DATA TO USE below:

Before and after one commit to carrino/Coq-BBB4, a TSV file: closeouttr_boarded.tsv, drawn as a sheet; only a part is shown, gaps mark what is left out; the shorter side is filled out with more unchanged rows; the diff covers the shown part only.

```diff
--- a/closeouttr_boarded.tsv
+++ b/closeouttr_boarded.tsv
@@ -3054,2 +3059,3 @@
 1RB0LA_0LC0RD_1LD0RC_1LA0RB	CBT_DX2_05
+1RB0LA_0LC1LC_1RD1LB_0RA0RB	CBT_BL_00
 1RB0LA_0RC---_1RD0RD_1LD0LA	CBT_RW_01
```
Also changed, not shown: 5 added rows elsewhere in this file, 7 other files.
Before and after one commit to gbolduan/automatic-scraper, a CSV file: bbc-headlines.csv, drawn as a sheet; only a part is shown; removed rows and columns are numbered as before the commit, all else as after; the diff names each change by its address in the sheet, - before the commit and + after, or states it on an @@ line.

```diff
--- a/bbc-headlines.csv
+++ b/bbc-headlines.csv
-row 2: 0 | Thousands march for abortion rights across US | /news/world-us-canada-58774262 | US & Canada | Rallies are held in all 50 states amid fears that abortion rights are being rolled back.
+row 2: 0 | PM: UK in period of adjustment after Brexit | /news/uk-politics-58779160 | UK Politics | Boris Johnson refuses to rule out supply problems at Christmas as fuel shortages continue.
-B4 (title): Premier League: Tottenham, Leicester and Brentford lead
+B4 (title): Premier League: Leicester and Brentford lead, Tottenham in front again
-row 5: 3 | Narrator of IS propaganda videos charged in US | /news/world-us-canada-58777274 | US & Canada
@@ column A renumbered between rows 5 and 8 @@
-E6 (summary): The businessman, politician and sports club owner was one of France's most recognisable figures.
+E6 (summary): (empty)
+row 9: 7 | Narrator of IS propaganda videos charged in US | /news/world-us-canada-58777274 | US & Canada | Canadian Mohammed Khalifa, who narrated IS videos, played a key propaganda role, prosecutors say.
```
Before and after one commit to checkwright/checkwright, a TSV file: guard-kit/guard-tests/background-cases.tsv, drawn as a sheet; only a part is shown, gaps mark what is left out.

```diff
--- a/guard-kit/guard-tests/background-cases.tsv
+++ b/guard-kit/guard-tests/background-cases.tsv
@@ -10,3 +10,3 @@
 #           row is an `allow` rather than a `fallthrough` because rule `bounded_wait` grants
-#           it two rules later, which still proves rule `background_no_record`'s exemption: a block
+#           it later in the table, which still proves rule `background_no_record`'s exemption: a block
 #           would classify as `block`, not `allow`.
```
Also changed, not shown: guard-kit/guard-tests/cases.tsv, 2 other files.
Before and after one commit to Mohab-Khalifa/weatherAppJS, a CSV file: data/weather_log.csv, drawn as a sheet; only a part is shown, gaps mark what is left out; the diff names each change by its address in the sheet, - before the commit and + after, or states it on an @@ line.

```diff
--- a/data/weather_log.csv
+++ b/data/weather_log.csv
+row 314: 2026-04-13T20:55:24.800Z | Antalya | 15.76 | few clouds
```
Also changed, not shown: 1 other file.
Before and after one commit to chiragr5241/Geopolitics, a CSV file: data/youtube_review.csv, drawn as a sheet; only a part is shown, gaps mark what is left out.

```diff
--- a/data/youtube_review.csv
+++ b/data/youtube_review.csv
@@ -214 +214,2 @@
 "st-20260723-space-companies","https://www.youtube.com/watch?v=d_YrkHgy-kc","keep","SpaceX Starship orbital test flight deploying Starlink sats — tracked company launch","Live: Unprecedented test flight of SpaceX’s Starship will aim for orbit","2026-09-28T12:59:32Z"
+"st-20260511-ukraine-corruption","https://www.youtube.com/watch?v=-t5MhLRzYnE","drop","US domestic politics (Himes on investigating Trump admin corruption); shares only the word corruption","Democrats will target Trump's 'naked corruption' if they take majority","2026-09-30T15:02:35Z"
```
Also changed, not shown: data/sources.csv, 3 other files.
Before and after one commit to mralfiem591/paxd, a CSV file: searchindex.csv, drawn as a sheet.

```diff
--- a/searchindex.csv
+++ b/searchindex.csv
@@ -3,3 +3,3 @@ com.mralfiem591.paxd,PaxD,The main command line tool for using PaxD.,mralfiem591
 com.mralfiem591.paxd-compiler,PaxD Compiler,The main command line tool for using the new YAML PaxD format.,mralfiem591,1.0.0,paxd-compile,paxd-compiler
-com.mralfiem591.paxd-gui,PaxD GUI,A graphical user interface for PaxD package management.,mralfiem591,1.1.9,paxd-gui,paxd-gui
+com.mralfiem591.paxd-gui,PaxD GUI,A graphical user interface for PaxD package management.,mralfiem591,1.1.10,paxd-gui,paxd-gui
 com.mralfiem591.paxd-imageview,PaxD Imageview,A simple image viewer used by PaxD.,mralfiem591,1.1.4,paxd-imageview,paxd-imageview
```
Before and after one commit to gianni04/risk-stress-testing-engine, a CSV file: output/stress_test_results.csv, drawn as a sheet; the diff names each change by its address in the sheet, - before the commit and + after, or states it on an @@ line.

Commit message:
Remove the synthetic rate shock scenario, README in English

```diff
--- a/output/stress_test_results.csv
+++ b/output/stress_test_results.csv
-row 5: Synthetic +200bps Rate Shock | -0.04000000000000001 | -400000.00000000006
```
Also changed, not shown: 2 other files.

End of DATA TO USE.

Please give the full set of data again exactly.

Before and after one commit to carrino/Coq-BBB4, a TSV file: closeouttr_boarded.tsv, drawn as a sheet; only a part is shown, gaps mark what is left out; the shorter side is filled out with more unchanged rows; the diff covers the shown part only.

```diff
--- a/closeouttr_boarded.tsv
+++ b/closeouttr_boarded.tsv
@@ -3054,2 +3059,3 @@
 1RB0LA_0LC0RD_1LD0RC_1LA0RB	CBT_DX2_05
+1RB0LA_0LC1LC_1RD1LB_0RA0RB	CBT_BL_00
 1RB0LA_0RC---_1RD0RD_1LD0LA	CBT_RW_01
```
Also changed, not shown: 5 added rows elsewhere in this file, 7 other files.
Before and after one commit to gbolduan/automatic-scraper, a CSV file: bbc-headlines.csv, drawn as a sheet; only a part is shown; removed rows and columns are numbered as before the commit, all else as after; the diff names each change by its address in the sheet, - before the commit and + after, or states it on an @@ line.

```diff
--- a/bbc-headlines.csv
+++ b/bbc-headlines.csv
-row 2: 0 | Thousands march for abortion rights across US | /news/world-us-canada-58774262 | US & Canada | Rallies are held in all 50 states amid fears that abortion rights are being rolled back.
+row 2: 0 | PM: UK in period of adjustment after Brexit | /news/uk-politics-58779160 | UK Politics | Boris Johnson refuses to rule out supply problems at Christmas as fuel shortages continue.
-B4 (title): Premier League: Tottenham, Leicester and Brentford lead
+B4 (title): Premier League: Leicester and Brentford lead, Tottenham in front again
-row 5: 3 | Narrator of IS propaganda videos charged in US | /news/world-us-canada-58777274 | US & Canada
@@ column A renumbered between rows 5 and 8 @@
-E6 (summary): The businessman, politician and sports club owner was one of France's most recognisable figures.
+E6 (summary): (empty)
+row 9: 7 | Narrator of IS propaganda videos charged in US | /news/world-us-canada-58777274 | US & Canada | Canadian Mohammed Khalifa, who narrated IS videos, played a key propaganda role, prosecutors say.
```
Before and after one commit to checkwright/checkwright, a TSV file: guard-kit/guard-tests/background-cases.tsv, drawn as a sheet; only a part is shown, gaps mark what is left out.

```diff
--- a/guard-kit/guard-tests/background-cases.tsv
+++ b/guard-kit/guard-tests/background-cases.tsv
@@ -10,3 +10,3 @@
 #           row is an `allow` rather than a `fallthrough` because rule `bounded_wait` grants
-#           it two rules later, which still proves rule `background_no_record`'s exemption: a block
+#           it later in the table, which still proves rule `background_no_record`'s exemption: a block
 #           would classify as `block`, not `allow`.
```
Also changed, not shown: guard-kit/guard-tests/cases.tsv, 2 other files.
Before and after one commit to Mohab-Khalifa/weatherAppJS, a CSV file: data/weather_log.csv, drawn as a sheet; only a part is shown, gaps mark what is left out; the diff names each change by its address in the sheet, - before the commit and + after, or states it on an @@ line.

```diff
--- a/data/weather_log.csv
+++ b/data/weather_log.csv
+row 314: 2026-04-13T20:55:24.800Z | Antalya | 15.76 | few clouds
```
Also changed, not shown: 1 other file.
Before and after one commit to chiragr5241/Geopolitics, a CSV file: data/youtube_review.csv, drawn as a sheet; only a part is shown, gaps mark what is left out.

```diff
--- a/data/youtube_review.csv
+++ b/data/youtube_review.csv
@@ -214 +214,2 @@
 "st-20260723-space-companies","https://www.youtube.com/watch?v=d_YrkHgy-kc","keep","SpaceX Starship orbital test flight deploying Starlink sats — tracked company launch","Live: Unprecedented test flight of SpaceX’s Starship will aim for orbit","2026-09-28T12:59:32Z"
+"st-20260511-ukraine-corruption","https://www.youtube.com/watch?v=-t5MhLRzYnE","drop","US domestic politics (Himes on investigating Trump admin corruption); shares only the word corruption","Democrats will target Trump's 'naked corruption' if they take majority","2026-09-30T15:02:35Z"
```
Also changed, not shown: data/sources.csv, 3 other files.
Before and after one commit to mralfiem591/paxd, a CSV file: searchindex.csv, drawn as a sheet.

```diff
--- a/searchindex.csv
+++ b/searchindex.csv
@@ -3,3 +3,3 @@ com.mralfiem591.paxd,PaxD,The main command line tool for using PaxD.,mralfiem591
 com.mralfiem591.paxd-compiler,PaxD Compiler,The main command line tool for using the new YAML PaxD format.,mralfiem591,1.0.0,paxd-compile,paxd-compiler
-com.mralfiem591.paxd-gui,PaxD GUI,A graphical user interface for PaxD package management.,mralfiem591,1.1.9,paxd-gui,paxd-gui
+com.mralfiem591.paxd-gui,PaxD GUI,A graphical user interface for PaxD package management.,mralfiem591,1.1.10,paxd-gui,paxd-gui
 com.mralfiem591.paxd-imageview,PaxD Imageview,A simple image viewer used by PaxD.,mralfiem591,1.1.4,paxd-imageview,paxd-imageview
```
Before and after one commit to gianni04/risk-stress-testing-engine, a CSV file: output/stress_test_results.csv, drawn as a sheet; the diff names each change by its address in the sheet, - before the commit and + after, or states it on an @@ line.

Commit message:
Remove the synthetic rate shock scenario, README in English

```diff
--- a/output/stress_test_results.csv
+++ b/output/stress_test_results.csv
-row 5: Synthetic +200bps Rate Shock | -0.04000000000000001 | -400000.00000000006
```
Also changed, not shown: 2 other files.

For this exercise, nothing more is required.